What the task asks >> Lines with the word "then" are the answer; copy each of them from the data below.
━━━ Records shown ━━━
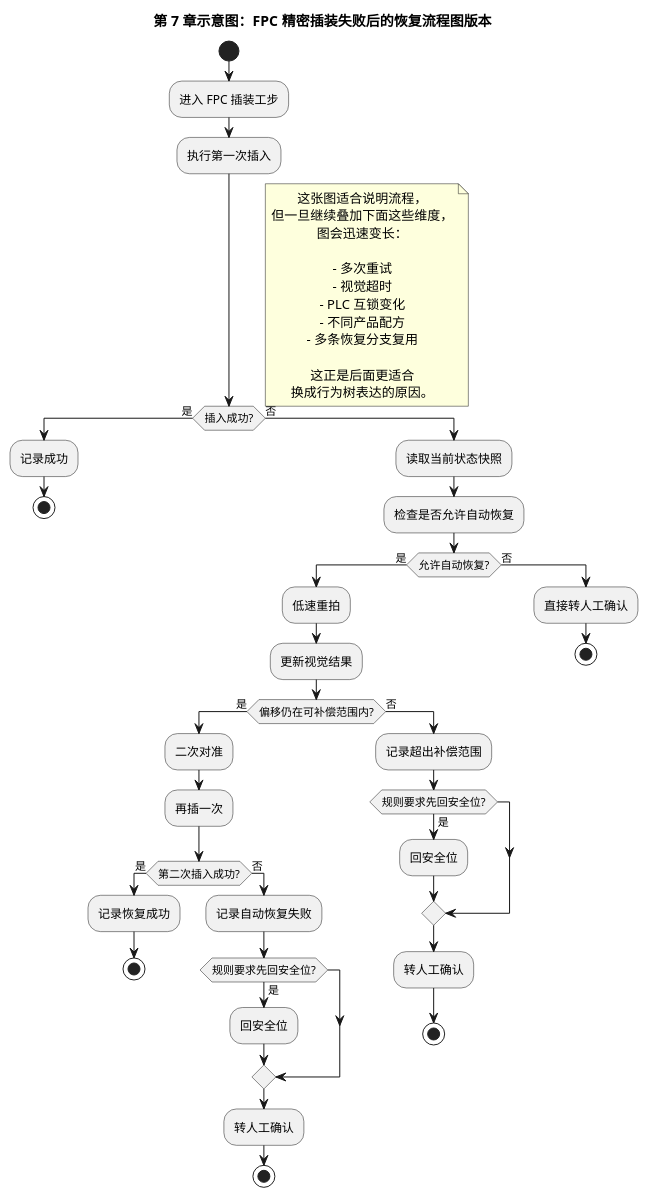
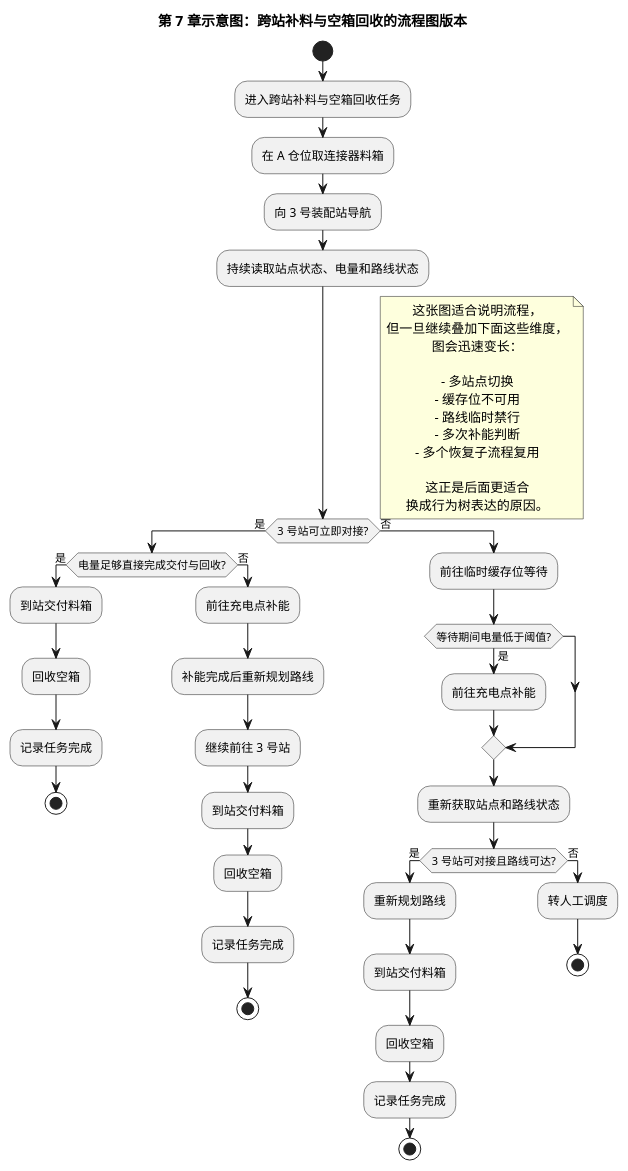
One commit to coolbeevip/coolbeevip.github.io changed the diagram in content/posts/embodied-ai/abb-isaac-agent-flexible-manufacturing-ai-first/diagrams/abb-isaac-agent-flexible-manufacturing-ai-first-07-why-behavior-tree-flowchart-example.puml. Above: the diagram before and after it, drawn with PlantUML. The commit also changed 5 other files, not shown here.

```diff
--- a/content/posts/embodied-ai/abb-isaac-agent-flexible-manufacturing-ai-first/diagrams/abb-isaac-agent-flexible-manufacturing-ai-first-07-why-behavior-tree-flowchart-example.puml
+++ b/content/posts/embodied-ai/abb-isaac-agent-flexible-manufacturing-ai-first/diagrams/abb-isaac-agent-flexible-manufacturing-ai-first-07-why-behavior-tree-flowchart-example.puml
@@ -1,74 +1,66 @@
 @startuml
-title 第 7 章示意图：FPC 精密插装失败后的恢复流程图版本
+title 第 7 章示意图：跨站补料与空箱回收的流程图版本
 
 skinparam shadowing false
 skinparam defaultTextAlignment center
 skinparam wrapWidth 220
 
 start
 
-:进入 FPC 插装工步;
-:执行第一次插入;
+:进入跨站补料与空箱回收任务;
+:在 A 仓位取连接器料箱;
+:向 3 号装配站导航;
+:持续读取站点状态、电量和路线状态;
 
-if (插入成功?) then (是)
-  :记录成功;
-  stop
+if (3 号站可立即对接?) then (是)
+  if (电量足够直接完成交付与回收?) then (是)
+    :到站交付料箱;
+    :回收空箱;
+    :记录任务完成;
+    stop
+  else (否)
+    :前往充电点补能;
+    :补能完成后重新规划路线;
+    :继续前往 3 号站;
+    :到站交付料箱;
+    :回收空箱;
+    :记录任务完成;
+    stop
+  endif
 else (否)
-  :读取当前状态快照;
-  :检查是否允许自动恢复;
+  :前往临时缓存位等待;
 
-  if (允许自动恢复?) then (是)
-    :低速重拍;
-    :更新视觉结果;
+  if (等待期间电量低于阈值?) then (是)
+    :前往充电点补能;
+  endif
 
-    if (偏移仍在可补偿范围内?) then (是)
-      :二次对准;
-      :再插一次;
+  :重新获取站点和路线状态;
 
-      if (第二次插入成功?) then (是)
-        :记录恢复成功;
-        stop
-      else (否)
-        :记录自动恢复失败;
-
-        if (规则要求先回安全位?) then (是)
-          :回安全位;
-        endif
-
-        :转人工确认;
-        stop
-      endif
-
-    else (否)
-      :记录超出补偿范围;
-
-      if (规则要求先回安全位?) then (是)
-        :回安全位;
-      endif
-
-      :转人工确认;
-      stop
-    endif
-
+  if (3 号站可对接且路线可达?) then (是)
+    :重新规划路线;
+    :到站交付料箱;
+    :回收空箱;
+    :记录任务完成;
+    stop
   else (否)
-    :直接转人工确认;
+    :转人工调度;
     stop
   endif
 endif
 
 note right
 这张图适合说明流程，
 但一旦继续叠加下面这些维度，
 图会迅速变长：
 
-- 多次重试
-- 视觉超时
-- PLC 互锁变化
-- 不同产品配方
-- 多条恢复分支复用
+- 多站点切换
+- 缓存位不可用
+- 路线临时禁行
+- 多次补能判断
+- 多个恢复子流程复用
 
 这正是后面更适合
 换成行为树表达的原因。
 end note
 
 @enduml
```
━━━
━━━ Records shown ━━━
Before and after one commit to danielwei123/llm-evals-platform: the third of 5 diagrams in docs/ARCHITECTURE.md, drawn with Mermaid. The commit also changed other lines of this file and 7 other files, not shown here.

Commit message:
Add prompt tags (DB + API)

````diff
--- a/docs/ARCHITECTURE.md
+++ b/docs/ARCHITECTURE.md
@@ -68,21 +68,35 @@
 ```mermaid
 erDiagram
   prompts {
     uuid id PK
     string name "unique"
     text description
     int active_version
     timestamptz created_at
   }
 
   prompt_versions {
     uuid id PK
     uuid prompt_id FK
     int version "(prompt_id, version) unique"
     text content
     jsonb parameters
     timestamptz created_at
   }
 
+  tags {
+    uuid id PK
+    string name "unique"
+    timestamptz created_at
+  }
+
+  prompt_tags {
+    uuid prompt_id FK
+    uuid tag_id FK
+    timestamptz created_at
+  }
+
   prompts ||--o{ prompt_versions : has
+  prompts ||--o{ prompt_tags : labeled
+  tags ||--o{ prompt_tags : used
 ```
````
━━━
━━━ Records shown ━━━
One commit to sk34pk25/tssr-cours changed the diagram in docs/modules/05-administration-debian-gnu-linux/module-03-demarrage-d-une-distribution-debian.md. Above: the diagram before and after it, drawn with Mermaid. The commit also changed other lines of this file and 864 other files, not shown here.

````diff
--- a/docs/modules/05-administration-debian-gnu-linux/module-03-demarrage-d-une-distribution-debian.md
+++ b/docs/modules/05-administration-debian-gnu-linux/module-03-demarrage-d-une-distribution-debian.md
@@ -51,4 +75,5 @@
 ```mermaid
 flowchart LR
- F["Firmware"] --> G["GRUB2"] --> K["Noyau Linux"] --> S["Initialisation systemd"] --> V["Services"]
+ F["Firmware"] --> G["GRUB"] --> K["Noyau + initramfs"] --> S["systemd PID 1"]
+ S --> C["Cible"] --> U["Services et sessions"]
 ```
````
━━━
Answer for the task >>
-if (插入成功?) then (是)
+if (3 号站可立即对接?) then (是)
+  if (电量足够直接完成交付与回收?) then (是)
-  if (允许自动恢复?) then (是)
+  if (等待期间电量低于阈值?) then (是)
-    if (偏移仍在可补偿范围内?) then (是)
-      if (第二次插入成功?) then (是)
-        if (规则要求先回安全位?) then (是)
-      if (规则要求先回安全位?) then (是)
+  if (3 号站可对接且路线可达?) then (是)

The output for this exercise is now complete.